|xZ:||Miscellaneous vehicle (e.g. snowplough, unpowered former locomotive)|
Apart from hauled passenger carriages ('A' series), the final letter indicated the braking arrangements. Nowadays almost all stock is air-braked, but when TOPS was introduced there was much greater variety, which made marshalling trains more complicated and this information essential. The letters were:
|A:||Air brake only|
|B:||Air brake plus through vacuum pipe|
|F:||Vacuum brake (AFI equipment) [AFI: Accelerator Freight Inshot - a rapid-acting vacuum brake]|
|G:||Vacuum brake plus through air pipe (AFI equipment)|
|H:||Dual brake (AFI equipment)|
|O:||Unfitted (handbrake only)|

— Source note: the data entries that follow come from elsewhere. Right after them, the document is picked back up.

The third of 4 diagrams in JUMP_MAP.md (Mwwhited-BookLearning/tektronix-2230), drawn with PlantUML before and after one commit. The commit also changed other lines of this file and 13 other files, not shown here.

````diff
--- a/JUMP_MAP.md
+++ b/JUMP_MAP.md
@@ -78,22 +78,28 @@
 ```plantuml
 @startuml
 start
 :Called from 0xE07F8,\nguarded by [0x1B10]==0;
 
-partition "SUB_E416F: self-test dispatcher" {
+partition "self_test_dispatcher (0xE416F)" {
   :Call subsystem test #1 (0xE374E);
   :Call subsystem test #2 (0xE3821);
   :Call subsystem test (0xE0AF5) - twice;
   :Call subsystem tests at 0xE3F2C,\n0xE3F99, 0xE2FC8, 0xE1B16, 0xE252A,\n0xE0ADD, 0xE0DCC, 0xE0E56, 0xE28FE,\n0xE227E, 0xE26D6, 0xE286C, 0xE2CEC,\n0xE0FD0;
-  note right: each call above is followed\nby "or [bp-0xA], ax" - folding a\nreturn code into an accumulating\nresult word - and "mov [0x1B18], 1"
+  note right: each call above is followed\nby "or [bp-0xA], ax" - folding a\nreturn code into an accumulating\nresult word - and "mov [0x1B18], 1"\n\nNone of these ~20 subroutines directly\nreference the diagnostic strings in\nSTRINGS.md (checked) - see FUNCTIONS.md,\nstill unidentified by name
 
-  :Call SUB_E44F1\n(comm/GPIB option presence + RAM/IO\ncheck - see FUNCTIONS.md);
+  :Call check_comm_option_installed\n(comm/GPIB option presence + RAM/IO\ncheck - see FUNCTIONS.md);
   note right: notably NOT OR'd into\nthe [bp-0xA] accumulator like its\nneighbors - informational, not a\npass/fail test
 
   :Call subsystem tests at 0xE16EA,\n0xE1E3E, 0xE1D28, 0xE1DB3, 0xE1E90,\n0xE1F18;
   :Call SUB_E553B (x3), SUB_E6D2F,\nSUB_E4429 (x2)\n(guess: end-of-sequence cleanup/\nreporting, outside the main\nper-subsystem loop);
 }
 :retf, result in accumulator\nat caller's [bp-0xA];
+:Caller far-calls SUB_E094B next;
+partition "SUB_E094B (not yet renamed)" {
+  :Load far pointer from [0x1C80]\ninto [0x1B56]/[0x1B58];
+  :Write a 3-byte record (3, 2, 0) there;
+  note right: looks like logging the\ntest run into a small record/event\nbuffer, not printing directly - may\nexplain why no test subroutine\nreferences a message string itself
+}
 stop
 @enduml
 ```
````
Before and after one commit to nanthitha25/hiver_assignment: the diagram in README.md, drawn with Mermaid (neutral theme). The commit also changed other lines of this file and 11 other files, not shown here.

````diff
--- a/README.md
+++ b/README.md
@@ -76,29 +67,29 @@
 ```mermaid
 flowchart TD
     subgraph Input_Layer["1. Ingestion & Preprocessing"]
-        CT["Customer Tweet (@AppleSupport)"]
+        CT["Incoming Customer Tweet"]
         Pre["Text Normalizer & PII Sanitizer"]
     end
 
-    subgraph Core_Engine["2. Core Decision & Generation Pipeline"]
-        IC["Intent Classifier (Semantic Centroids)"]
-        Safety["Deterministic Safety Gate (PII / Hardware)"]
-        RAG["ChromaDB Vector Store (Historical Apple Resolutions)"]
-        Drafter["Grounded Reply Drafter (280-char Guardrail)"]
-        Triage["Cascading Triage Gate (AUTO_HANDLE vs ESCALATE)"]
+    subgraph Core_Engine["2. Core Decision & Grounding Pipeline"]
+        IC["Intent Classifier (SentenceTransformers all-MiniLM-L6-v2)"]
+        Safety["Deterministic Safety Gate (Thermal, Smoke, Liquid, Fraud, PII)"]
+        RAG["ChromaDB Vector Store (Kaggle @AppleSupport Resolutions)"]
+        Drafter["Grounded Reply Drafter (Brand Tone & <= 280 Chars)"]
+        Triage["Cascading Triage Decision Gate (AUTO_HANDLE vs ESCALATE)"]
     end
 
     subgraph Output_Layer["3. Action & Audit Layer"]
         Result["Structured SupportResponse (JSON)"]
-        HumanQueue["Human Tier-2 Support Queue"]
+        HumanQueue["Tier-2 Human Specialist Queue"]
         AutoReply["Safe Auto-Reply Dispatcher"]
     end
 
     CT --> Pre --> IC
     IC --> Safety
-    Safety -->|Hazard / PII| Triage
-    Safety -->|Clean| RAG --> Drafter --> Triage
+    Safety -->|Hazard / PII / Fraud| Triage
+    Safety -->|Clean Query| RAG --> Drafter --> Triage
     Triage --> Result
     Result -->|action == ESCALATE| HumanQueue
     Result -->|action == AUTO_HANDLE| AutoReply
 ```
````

|P:||Unfitted with through vacuum pipe|
|Q:||Unfitted with through air pipe|
|R:||Unfitted with through air and vacuum pipes|
|V:||Vacuum brake only|
|W:||Vacuum brake plus through air pipe|
|X:||Dual brake (air and vacuum)|
|Y:||Unfitted (Civil Engineer's self-propelled stock)|
|Z:||Automatic brake of unknown working order|
For hauled passenger carriages ('A' series), the suffix denoting the braking arrangements was replaced by two characters as follows:
- An additional digit denoted the class of passenger accommodation:
|2:||Second (later standard)|
- The final suffix indicated the build of the coach:
|G:||Mark 3 or 3a|
This resulted in a 4 character alphanumeric TOPS classification, such as AB21 representing a Mark 1 Brake Corridor Second (BSK).
- Longworth, Hugh (2013). BR Mark 1 and Mark 2 Coaching Stock. Hersham: Ian Allan. pp. 7–10. ISBN 978-0-86093-650-3.
- Marsden, Colin J. (1984). BR and Private Owner Wagons. Rolling stock recognition. Vol. 2. Shepperton: Ian Allan. p. 6. ISBN 0-7110-1403-5.
- Hendry, Robert (2003). British Railway Goods Wagons in Colour 1960-2003. Hinckley: Midland Publishing. p. 94. ISBN 1-85780-170-9.
- Shannon, Paul (14–27 January 1998). "Keeping the freight rolling". RAIL. No. 322. EMAP Apex Publications. pp. 30–37. ISSN 0953-4563. OCLC 49953699.